_Problem to work on_
Please retype the records below exactly, from the first line down to and including the line with "Also changed, not shown: 6 other files.".

_Material provided_
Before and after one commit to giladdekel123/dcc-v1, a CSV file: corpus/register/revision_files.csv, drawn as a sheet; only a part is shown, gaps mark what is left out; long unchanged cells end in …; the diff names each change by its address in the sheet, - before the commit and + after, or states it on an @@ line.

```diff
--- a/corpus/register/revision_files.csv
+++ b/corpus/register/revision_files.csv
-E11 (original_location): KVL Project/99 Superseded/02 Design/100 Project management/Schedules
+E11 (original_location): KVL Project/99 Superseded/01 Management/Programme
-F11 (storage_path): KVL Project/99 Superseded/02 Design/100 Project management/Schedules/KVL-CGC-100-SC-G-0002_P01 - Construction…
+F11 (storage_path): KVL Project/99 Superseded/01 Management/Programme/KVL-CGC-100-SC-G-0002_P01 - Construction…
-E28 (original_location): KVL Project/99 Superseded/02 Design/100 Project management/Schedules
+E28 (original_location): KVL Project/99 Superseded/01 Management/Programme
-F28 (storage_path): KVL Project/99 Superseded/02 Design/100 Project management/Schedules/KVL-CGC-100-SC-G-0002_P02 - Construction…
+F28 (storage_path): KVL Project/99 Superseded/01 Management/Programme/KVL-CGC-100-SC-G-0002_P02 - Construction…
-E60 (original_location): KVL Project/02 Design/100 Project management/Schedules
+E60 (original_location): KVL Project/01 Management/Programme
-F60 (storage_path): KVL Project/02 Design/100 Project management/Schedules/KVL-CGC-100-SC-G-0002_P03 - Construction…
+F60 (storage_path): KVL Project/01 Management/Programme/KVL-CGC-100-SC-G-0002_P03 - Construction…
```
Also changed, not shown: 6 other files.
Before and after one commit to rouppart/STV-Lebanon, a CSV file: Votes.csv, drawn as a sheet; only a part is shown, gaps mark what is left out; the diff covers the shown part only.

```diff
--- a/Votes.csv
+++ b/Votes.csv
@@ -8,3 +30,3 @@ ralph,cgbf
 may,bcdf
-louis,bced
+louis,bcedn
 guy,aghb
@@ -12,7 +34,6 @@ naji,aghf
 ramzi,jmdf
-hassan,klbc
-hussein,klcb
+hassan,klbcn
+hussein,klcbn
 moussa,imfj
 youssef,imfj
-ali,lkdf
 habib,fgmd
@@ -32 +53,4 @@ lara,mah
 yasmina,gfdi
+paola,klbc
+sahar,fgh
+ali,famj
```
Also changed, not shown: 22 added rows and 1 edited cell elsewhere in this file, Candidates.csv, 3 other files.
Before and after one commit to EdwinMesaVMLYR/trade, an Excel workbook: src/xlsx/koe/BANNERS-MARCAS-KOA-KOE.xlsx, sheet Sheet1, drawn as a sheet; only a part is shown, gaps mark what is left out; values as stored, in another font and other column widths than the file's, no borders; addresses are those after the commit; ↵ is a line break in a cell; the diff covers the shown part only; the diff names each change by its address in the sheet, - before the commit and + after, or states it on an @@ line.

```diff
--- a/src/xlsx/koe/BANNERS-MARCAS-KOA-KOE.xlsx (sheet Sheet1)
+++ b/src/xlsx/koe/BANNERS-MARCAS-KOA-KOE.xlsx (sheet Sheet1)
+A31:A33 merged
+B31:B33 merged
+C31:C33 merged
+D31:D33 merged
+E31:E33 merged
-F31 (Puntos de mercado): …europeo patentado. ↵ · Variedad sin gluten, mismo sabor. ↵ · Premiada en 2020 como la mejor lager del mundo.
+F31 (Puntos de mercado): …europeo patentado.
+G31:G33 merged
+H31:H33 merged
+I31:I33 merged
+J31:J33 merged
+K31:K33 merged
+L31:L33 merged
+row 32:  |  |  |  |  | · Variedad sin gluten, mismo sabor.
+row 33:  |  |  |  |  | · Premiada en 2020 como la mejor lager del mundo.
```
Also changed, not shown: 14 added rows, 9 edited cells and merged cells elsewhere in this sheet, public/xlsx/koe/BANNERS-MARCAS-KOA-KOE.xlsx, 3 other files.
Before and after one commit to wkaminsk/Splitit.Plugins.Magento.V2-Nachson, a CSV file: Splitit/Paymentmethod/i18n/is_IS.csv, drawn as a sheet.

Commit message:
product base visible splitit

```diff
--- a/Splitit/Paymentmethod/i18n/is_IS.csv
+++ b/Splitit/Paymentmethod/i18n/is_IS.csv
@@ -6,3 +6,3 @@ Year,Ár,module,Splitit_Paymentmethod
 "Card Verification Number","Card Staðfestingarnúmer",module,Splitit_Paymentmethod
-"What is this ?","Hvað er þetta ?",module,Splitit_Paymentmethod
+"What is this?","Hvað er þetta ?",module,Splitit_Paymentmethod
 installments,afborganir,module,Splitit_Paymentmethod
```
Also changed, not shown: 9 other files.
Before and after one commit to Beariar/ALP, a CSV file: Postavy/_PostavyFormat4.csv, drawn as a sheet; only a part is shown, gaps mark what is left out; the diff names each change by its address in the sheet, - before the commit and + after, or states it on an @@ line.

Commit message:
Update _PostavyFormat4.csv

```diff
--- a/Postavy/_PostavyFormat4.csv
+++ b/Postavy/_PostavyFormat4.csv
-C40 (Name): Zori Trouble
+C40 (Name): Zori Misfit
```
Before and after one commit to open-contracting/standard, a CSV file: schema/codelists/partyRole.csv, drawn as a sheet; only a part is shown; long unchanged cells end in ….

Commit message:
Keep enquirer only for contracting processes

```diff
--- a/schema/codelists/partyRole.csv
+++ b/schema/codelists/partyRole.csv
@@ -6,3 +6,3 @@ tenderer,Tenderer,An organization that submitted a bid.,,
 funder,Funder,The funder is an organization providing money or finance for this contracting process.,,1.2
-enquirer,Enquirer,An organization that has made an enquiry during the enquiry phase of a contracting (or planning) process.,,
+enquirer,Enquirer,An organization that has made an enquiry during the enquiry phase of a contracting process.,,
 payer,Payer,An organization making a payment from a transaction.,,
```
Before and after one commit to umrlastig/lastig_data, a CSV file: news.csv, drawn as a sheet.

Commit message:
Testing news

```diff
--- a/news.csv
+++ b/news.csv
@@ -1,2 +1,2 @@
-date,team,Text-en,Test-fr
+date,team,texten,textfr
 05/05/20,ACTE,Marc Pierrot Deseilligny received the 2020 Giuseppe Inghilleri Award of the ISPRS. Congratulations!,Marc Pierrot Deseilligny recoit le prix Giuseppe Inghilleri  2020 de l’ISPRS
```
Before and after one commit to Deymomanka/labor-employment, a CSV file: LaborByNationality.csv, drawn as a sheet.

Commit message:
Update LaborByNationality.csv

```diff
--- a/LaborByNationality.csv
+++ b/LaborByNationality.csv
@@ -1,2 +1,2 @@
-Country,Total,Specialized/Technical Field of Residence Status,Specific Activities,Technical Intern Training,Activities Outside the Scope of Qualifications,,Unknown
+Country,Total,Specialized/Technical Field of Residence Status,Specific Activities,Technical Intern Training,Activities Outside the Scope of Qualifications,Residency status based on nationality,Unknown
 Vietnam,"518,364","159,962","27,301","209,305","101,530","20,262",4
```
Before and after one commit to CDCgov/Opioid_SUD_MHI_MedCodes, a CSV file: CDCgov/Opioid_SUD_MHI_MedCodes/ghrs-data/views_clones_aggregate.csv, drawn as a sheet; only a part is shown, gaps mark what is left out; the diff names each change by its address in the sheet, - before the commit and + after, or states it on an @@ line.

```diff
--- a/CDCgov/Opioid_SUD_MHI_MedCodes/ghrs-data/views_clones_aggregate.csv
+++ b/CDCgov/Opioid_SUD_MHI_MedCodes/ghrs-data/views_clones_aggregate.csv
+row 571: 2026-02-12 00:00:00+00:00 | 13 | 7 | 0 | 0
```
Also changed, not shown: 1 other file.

_Answer_
Before and after one commit to giladdekel123/dcc-v1, a CSV file: corpus/register/revision_files.csv, drawn as a sheet; only a part is shown, gaps mark what is left out; long unchanged cells end in …; the diff names each change by its address in the sheet, - before the commit and + after, or states it on an @@ line.

```diff
--- a/corpus/register/revision_files.csv
+++ b/corpus/register/revision_files.csv
-E11 (original_location): KVL Project/99 Superseded/02 Design/100 Project management/Schedules
+E11 (original_location): KVL Project/99 Superseded/01 Management/Programme
-F11 (storage_path): KVL Project/99 Superseded/02 Design/100 Project management/Schedules/KVL-CGC-100-SC-G-0002_P01 - Construction…
+F11 (storage_path): KVL Project/99 Superseded/01 Management/Programme/KVL-CGC-100-SC-G-0002_P01 - Construction…
-E28 (original_location): KVL Project/99 Superseded/02 Design/100 Project management/Schedules
+E28 (original_location): KVL Project/99 Superseded/01 Management/Programme
-F28 (storage_path): KVL Project/99 Superseded/02 Design/100 Project management/Schedules/KVL-CGC-100-SC-G-0002_P02 - Construction…
+F28 (storage_path): KVL Project/99 Superseded/01 Management/Programme/KVL-CGC-100-SC-G-0002_P02 - Construction…
-E60 (original_location): KVL Project/02 Design/100 Project management/Schedules
+E60 (original_location): KVL Project/01 Management/Programme
-F60 (storage_path): KVL Project/02 Design/100 Project management/Schedules/KVL-CGC-100-SC-G-0002_P03 - Construction…
+F60 (storage_path): KVL Project/01 Management/Programme/KVL-CGC-100-SC-G-0002_P03 - Construction…
```
Also changed, not shown: 6 other files.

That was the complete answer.